Scientists at the University of Maine are studying lobster shells as a possible aid to microbial communities to ward off soilborne potato pathogens. The novel shell-to-spud combination may connect two cornerstones of Maine’s food system and enhance the state’s circular economy.
Potatoes are Maine’s top agricultural commodity with a value of more than $215 million in 2021, according to a National Agricultural Statistics Service report. The crop’s value is in its roots, making it especially susceptible to soilborne diseases. Early potato dying syndrome, a fungal pathogen present in Maine, can decimate as much as half of a crop in severely affected fields.
Katie Ashley, a plant science Ph.D. student in the lab of Associate Professor Jianjun Hao, is assessing how different concentrations of cooked, dried, and ground lobster shells may prevent potato disease.
Ross Sousa, a fourth-year botany major from Somerset, Mass., has also worked on the project as a laboratory technician. In addition to disease resistance, the team is also tracking soil microbial communities, overall crop yield, and plant emergence, vigor, biomass, and height.
The ingredient of interest is chitin, which comprises 75% of lobster exoskeletons and provides structural support.
The ingredient of interest is chitin, which comprises 75% of lobster exoskeletons and provides structural support. Chitin is also present in fungal and bacterial pathogens. Some naturally occurring soil microbes specialize in breaking down this compound. Ashley hypothesizes that adding chitin-rich shells in the fall will cultivate these beneficial microbial communities, creating a line of defense against soilborne pests.
The approach is not without precedent; chitin from other types of shellfish is already part of integrated pest management programs on farms in South Korea, Japan, and California. Based on this past work, Ashley initially also considered oyster shells. She soon realized their rock-like nature makes them difficult to grind into a usable soil amendment, and pivoted to lobster. Hers is the first study to use Maine’s state crustacean and apply the practice to potatoes.
“We’re very fortunate to have both rich agricultural production and a blue economy. It puts Maine in a very unique position,” says Ashley, who earned her master’s in plant pathology from UMaine.
The team completed a greenhouse trial with 90 plants on UMaine’s campus this fall. A field-scale trial in the 2023 growing season will compare plots with different concentrations of chitin, compost, and chemical fumigation at Aroostook Farm in Presque Isle. Ashley and Hao are hoping growers in the region may also open portions of their fields for the study.
Preliminary results indicate that the amendment also benefits above ground plant growth by an average of 200%. Lobster shell fertilizer is not new. Ashley’s study may provide the data to support its growth into a broader market.
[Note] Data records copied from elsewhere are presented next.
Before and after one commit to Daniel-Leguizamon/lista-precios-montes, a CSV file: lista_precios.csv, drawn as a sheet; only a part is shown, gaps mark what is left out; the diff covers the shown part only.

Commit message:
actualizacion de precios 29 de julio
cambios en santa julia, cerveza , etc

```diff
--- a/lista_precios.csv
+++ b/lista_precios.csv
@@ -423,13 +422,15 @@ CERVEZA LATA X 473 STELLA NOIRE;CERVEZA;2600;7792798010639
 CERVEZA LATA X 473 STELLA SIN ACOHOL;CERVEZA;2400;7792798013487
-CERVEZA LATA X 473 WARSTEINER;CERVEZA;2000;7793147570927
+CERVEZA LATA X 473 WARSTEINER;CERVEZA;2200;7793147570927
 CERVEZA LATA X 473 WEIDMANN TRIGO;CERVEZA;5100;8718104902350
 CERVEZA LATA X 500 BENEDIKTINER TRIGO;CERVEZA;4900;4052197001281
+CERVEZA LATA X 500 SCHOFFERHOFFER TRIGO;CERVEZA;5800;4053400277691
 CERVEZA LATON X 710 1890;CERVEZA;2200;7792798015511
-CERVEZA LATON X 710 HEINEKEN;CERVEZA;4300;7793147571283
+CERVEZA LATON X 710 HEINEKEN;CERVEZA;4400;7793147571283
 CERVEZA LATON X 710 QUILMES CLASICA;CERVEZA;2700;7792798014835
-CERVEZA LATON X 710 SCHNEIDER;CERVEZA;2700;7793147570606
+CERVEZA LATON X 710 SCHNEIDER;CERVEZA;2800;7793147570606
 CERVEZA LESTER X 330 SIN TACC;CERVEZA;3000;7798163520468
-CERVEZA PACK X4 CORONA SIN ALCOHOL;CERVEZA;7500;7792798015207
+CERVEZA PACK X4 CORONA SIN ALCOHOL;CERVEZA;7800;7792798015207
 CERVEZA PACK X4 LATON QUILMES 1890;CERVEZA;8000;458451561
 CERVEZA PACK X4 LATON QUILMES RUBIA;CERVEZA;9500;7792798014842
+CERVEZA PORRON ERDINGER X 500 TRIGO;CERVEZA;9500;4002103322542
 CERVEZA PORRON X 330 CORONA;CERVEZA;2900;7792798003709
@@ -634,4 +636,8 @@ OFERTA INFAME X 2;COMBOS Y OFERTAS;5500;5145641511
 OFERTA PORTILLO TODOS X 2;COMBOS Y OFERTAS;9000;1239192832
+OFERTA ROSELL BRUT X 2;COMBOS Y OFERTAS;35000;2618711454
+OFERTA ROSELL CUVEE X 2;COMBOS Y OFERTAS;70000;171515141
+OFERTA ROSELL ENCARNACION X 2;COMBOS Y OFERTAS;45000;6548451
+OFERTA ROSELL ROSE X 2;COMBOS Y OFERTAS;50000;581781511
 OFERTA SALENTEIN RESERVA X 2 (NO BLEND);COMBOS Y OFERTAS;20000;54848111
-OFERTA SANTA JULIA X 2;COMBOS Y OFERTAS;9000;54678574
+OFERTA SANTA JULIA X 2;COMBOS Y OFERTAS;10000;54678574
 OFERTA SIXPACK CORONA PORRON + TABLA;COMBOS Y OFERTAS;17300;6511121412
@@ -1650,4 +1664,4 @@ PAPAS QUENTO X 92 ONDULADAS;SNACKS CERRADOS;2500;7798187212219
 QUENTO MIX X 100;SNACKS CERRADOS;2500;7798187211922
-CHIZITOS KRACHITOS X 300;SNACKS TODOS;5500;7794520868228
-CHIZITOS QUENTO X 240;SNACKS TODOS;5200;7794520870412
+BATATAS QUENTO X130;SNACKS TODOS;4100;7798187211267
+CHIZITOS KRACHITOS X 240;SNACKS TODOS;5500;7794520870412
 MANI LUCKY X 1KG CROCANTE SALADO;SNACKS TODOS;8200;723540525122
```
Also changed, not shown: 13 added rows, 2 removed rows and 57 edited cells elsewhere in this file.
The study is an extension of a $10 million multistate research collaboration funded by the U.S. Department of Agriculture (USDA) National Institute of Food and Agriculture and led by the University of Minnesota. Hao is a co-principal investigator on the project, which aims to address key soil issues on potato farms — the mounting pressure of soilborne disease despite fumigation, and declining soil productivity that supports crop health.
“Soil microorganisms are the key to improve soil quality and can be measured as an indicator of soil health. These beneficial microorganisms are highly driven by soil amendments such as crops, plant residues, animal manures, and, in this case, lobster shell meal,” says Hao.
If successful, Ashley’s approach could provide an alternative disease control practice for Maine potato growers. Chemical inputs are the largest operating expense for the state’s growers, according to a 2008 report from the Maine Potato Board.
The concept would also provide a new market for byproducts of the lobster industry.
Curt Brown, a marine biologist at Saco-based seafood supplier and processor Ready Seafood, estimates that shells account for 25% of lobsters’ weight. Nearly half of Maine’s catch is processed rather than sold live, and those shells are largely destined for landfills. A new market for this byproduct would ebb that waste stream.
Ready Seafood and Luke’s Lobster in Portland and Coastal Chitin provided lobster shells for Ashley’s study.